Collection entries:
• • •

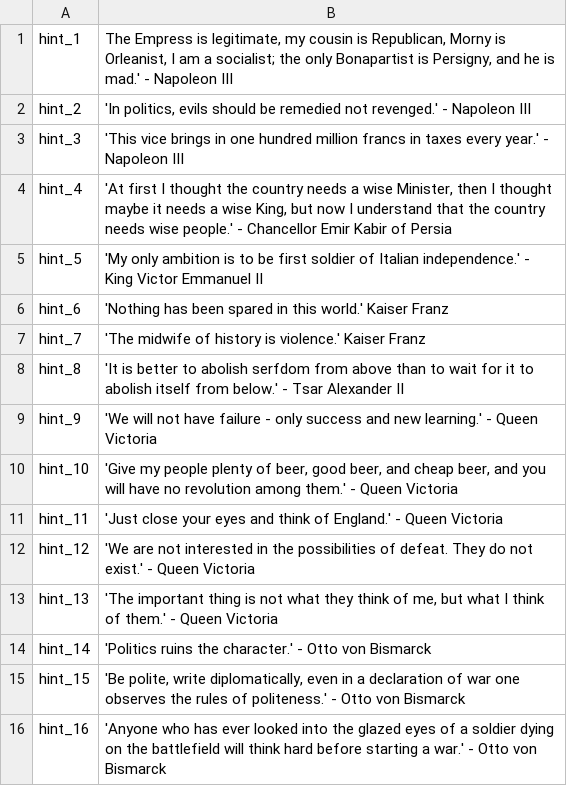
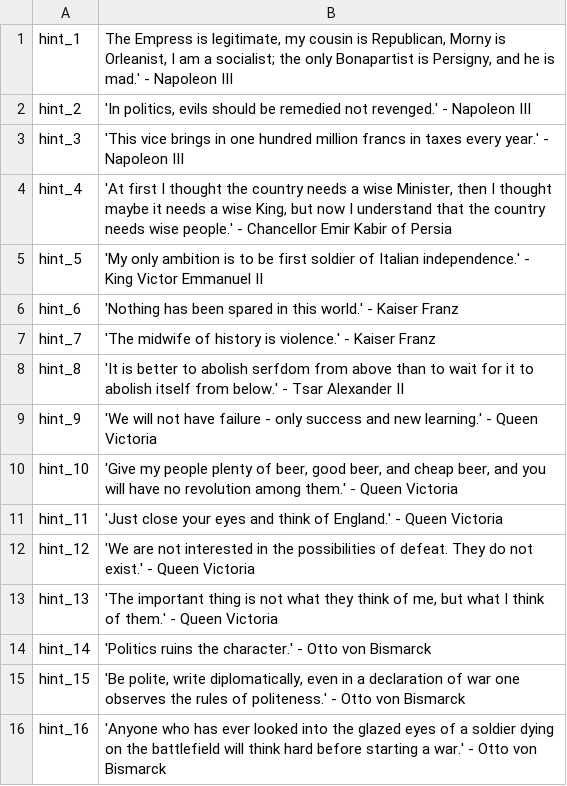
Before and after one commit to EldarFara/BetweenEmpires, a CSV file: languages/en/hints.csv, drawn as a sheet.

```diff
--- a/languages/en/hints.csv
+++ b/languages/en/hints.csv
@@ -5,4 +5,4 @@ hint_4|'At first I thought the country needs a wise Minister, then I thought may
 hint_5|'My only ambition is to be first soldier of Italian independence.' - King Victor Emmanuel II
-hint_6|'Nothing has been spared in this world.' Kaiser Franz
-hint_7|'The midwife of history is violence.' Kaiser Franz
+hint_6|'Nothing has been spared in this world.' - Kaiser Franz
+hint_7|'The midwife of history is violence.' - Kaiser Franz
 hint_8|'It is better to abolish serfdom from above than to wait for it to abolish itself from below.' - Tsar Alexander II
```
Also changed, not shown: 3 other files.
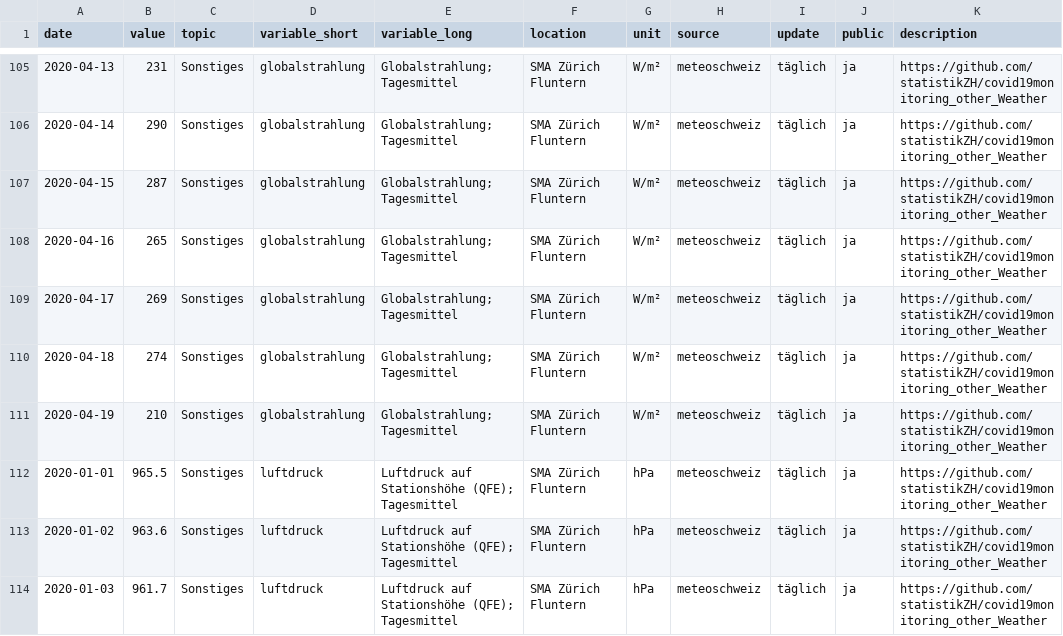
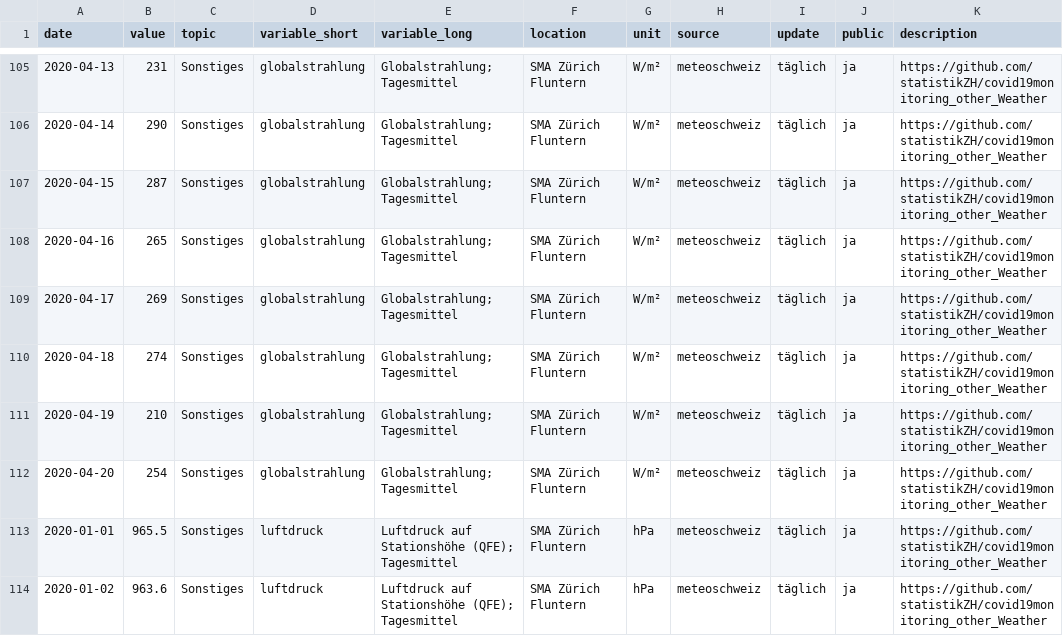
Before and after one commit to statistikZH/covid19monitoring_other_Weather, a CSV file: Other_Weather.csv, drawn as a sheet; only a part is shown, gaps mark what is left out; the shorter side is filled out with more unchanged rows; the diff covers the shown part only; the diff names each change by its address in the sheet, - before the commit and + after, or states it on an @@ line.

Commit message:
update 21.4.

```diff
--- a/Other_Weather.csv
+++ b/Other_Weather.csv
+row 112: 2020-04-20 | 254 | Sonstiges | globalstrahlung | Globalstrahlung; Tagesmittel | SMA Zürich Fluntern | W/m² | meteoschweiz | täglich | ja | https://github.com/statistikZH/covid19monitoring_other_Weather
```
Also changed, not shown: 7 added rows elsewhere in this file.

• • •

◆ Action item ◆
Report how many lines above hold the string "Franz", giving nothing but the number.

◆ Output of the task ◆
4